7 Gift Giving Considerations for Purchasing Toys for Children with Disabilities


1. Know the Child’s Interests Think about the child’s developmental age, chronological age, talents, and interests. Does the toy foster and build on those interests and skills? While the child may be interested in the toy at home, ask yourself if the child would feel comfortable using the toy in public. Children want to fit in with their peers and/or classmates.

2. Appeal to the Senses Some toys can be over-stimulating, yet others may lack the sensory needs for a child. Individualize toys by considering the texture and smell. Consider the color contrasts and if the toy lights up when engaged. Will the movement and level of sounds be appealing?

3. Foster IndependenceThink about toys that will need little or no assistance at all from another individual for the child to engage. Purchasing switch adaptive toys or modifying toys to switch adaptive yourself is an excellent way to make that happen.

4. Explore the Activation Method Toys can create frustration when the activation is challenging and complex. To alleviate frustration, know how many steps and/or the level of pressure your child will need to activate the toy.

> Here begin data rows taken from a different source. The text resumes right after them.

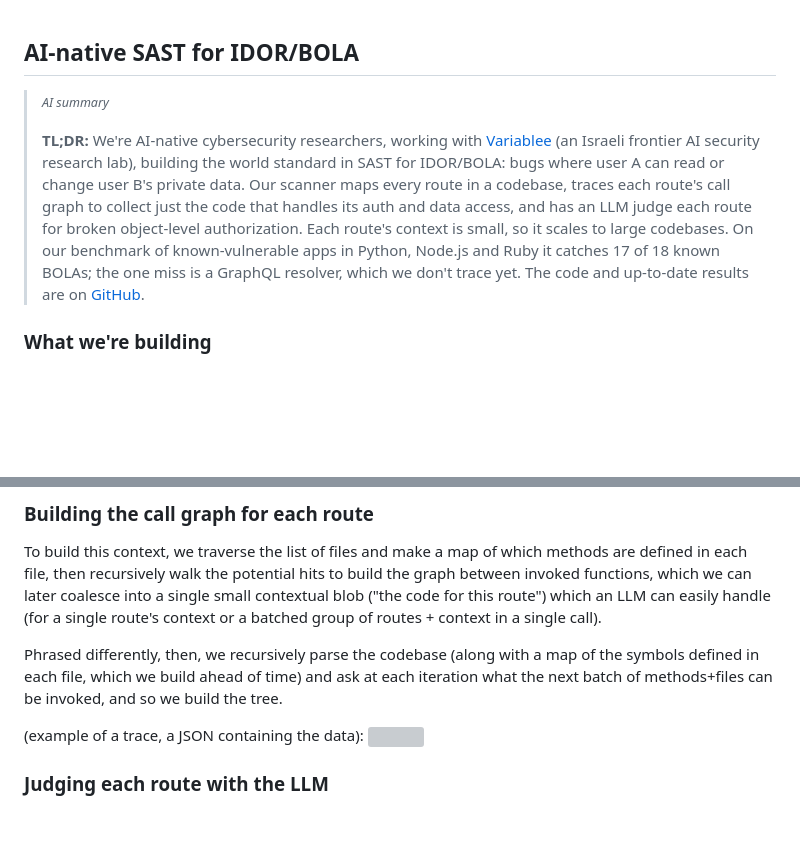
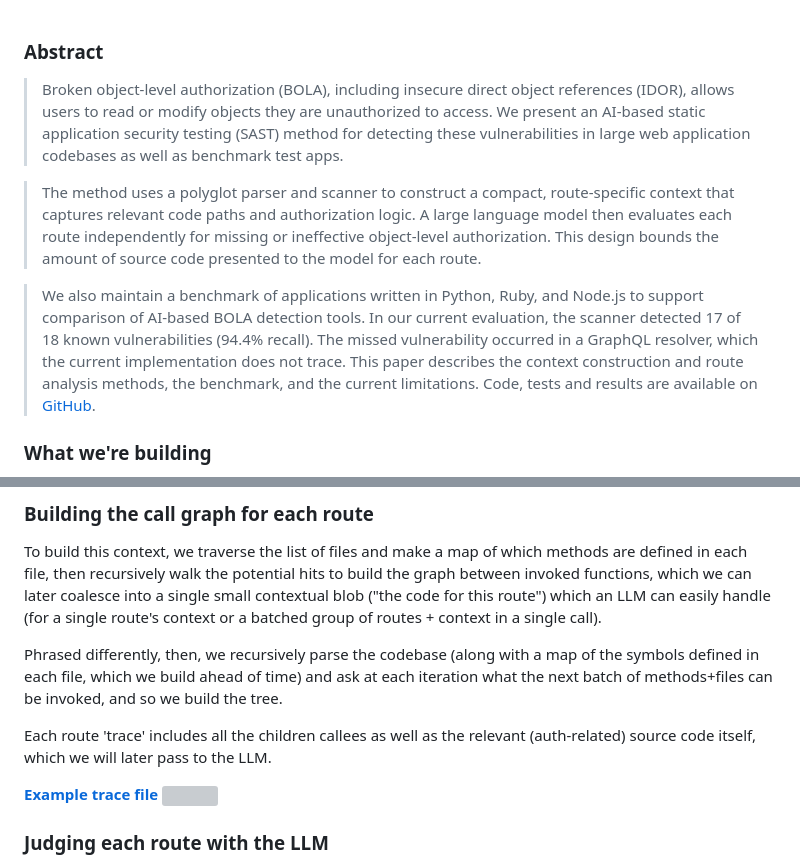
Before and after one commit to SellaRafaeli/sellarafaeli.com, a Markdown page: views/blog/ai_native_sast_for_idor_bola.md, 2 parts joined by grey strips. Rendered like a GitHub page; blank space fills up the shorter version; grey boxes are pictures that could not be loaded.

Commit message:
auto-message

```diff
--- a/views/blog/ai_native_sast_for_idor_bola.md
+++ b/views/blog/ai_native_sast_for_idor_bola.md
@@ -1,9 +1,14 @@
+<style>
+	.prose blockquote { font-weight: bold; font-style: inherit; }
+</style>
 <!-- {"created_at": "2026-11-09"} -->
-## AI-native SAST for IDOR/BOLA
+### Abstract
+> Broken object-level authorization (BOLA), including insecure direct object references (IDOR), allows users to read or modify objects they are unauthorized to access. We present an AI-based static application security testing (SAST) method for detecting these vulnerabilities in large web application codebases as well as benchmark test apps.
 
-> <small><em>AI summary</em></small>
->
-> **TL;DR:** We're AI-native cybersecurity researchers, working with [Variablee](https://variablee.com/) (an Israeli frontier AI security research lab), building the world standard in SAST for IDOR/BOLA: bugs where user A can read or change user B's private data. Our scanner maps every route in a codebase, traces each route's call graph to collect just the code that handles its auth and data access, and has an LLM judge each route for broken object-level authorization. Each route's context is small, so it scales to large codebases. On our benchmark of known-vulnerable apps in Python, Node.js and Ruby it catches 17 of 18 known BOLAs; the one miss is a GraphQL resolver, which we don't trace yet. The code and up-to-date results are on [GitHub](https://github.com/SellaRafaeli/ai_sast).
+> The method uses a polyglot parser and scanner to construct a compact, route-specific context that captures relevant code paths and authorization logic. A large language model then evaluates each route independently for missing or ineffective object-level authorization. This design bounds the amount of source code presented to the model for each route.
+
+> We also maintain a benchmark of applications written in Python, Ruby, and Node.js to support comparison of AI-based BOLA detection tools. In our current evaluation, the scanner detected 17 of 18 known vulnerabilities (94.4% recall). The missed vulnerability occurred in a GraphQL resolver, which the current implementation does not trace. This paper describes the context construction and route analysis methods, the benchmark, and the current limitations. Code, tests and results are available on [GitHub](https://github.com/SellaRafaeli/ai_sast).
+
 
 ### What we're building
 
@@ -54,7 +59,10 @@ To build this context, we traverse the list of files and make a map of which met
 
 Phrased differently, then, we recursively parse the codebase (along with a map of the symbols defined in each file, which we build ahead of time) and ask at each iteration what the next batch of methods+files can be invoked, and so we build the tree.
 
-(example of a trace, a JSON containing the data):
+
+Each route 'trace' includes all the children callees as well as the relevant (auth-related) source code itself, which we will later pass to the LLM.
+
+<a href='https://raw.githubusercontent.com/SellaRafaeli/ai_sast/refs/heads/master/trace.json' target=_blank><b>Example trace file </b></a>
 <img src='/img/example_from_trace.png' />
 
 ### Judging each route with the LLM
```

5. Ask Yourself – Can the Child Create a Gift for Someone with the Toy? Being able to make and give a special gift provides the child with a sense of pride and accomplishment. Plus, seeing the gift used year after year confirms those positive feelings. For instance, stringing beads to give to family members as garlands for the house.

6. Consider How the Toy will be Used Make sure the toy can be used in multiple ways based on the needs of the child. Think about positioning and the space needed when the toy is activated. Could the toy be mounted to a wheelchair if necessary?

7. Test Durability Toys should be easily washed and sanitized. Check to see if the toy is resistant to moisture. Consider whether it is appropriate for the size and strength of the child. There should be little or no risk of toy parts being easily broken into small pieces.If you would like assistance with purchasing accessible toys or no-cost training on how to make your own, please contact PATINS.